Purpose - Many computational models of 3D form perception are based on assumptions that can often be violated in natural vision. In the analysis of binocular stereopsis, for example, it is typically assumed that visible surfaces contain identifiable features that can be matched across views. Similarly, in the analysis of shape from shading, it is often assumed that surfaces must be illuminated from above and that they have Lambertian reflectance functions. Our research was designed to examine the importance of these assumptions for human perception. Methods - Observers viewed computer generated stereograms of randomly structured smoothly curved surfaces with specular or Lambertian reflectance functions that were illuminated from above or from the side both with and without identifiable texture elements. Observers estimated local surface orientation at numerous probe points on the depicted objects by adjusting a monocular circular gauge figure until it appeared to rest in the tangent plane at each designated point. Results - For each observer and each condition, we computed a relief map that was most consistent with the local orientation judgments at all of the different probe points. The results revealed a strong linear correlation between the reconstructed surfaces and the actual depicted objects, with an average r2 of approximately .86, though there were large differences in the magnitude of depth scaling in the different conditions. Equivalent amounts of relief were obtained for surfaces that were textured or smoothly shaded with specular highlights, but smoothly shaded Lambertian surfaces appeared significantly flatter. The direction of illumination had no detectable effect on the observers judgments. Conclusions - These findings demonstrate that the perception of 3D shape from shading cannot be based on an assumed overhead direction of illumination or an assumed Lambertian reflectance function, and that compelling stereopsis can be achieved from deformations of shading even when there are no identifiable features to match in each eye's view.
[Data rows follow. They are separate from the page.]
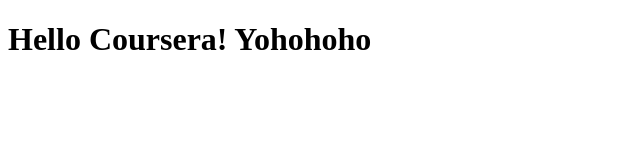
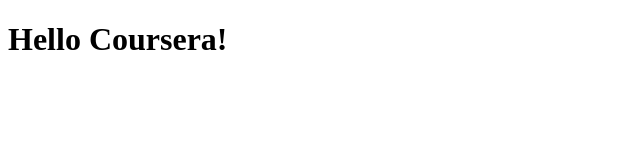
Before and after one commit to PranavDS-03/CourseraWebDev, a plain HTML site: page site/index.html in a window 1280 px wide. Shown: the whole page, without its empty margins (0-640 px from the left). Drawn offline with Linux system fonts and the light colour scheme.

Commit message:
Module2 file created

```diff
--- a/site/index.html
+++ b/site/index.html
@@ -4,6 +4,6 @@
 	<title>Hello Coursera!</title>
 </head>
 <body>
-<h1> Hello Coursera! Yohohoho</h1>
+<h1> Hello Coursera!</h1>
 </body>
 </html>
```
Also changed, not shown: Module2/index.html.txt (added).
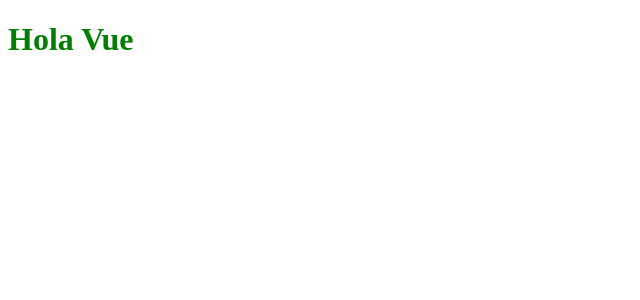
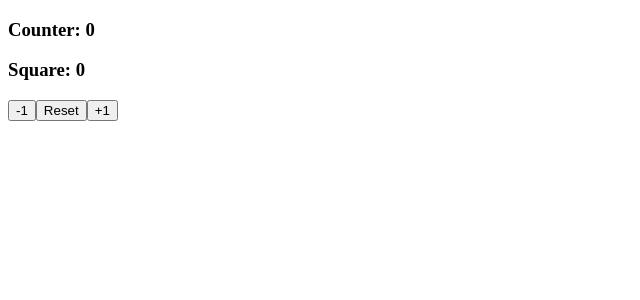
Before and after one commit to victorwcv/Vue, a Vue app in the folder 01-indecision-app/: page / in a window 1280 px wide. Shown: the top 300 px of the page, without its empty margins (0-640 px from the left). Built offline with nearby package versions, Linux system fonts and the light colour scheme; the HTML template or start-up script is replaced by a standard one.

Commit message:
feat: states and events

```diff
--- a/01-indecision-app/src/App.vue
+++ b/01-indecision-app/src/App.vue
@@ -1,10 +1,35 @@
 <template>
-  <h1>Hola Vue</h1>
+  <section>
+    <h3>Counter: {{ counter }}</h3>
+    <h3>Square: {{ counterSquare }}</h3>
+
+    <div>
+      <button @click="decrement">-1</button>
+      <button @click="reset">Reset</button>
+      <button @click="increment">+1</button>
+    </div>
+  </section>
 </template>
 
 
 <script lang="ts" setup>
-console.log('hola')
+import { ref, computed } from 'vue';
+
+
+const counter = ref(0);
+const counterSquare = computed(() => counter.value ** 2);
+const increment = () => {
+  counter.value++;
+};
+const decrement = () => {
+  if (counter.value === 0) return;
+  counter.value--;
+}
+
+const reset = () => counter.value = 0;
+
+
+
 </script>
 
 
```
|Journal||Investigative Ophthalmology and Visual Science|
|Publication status||Published - 15 Feb 1996|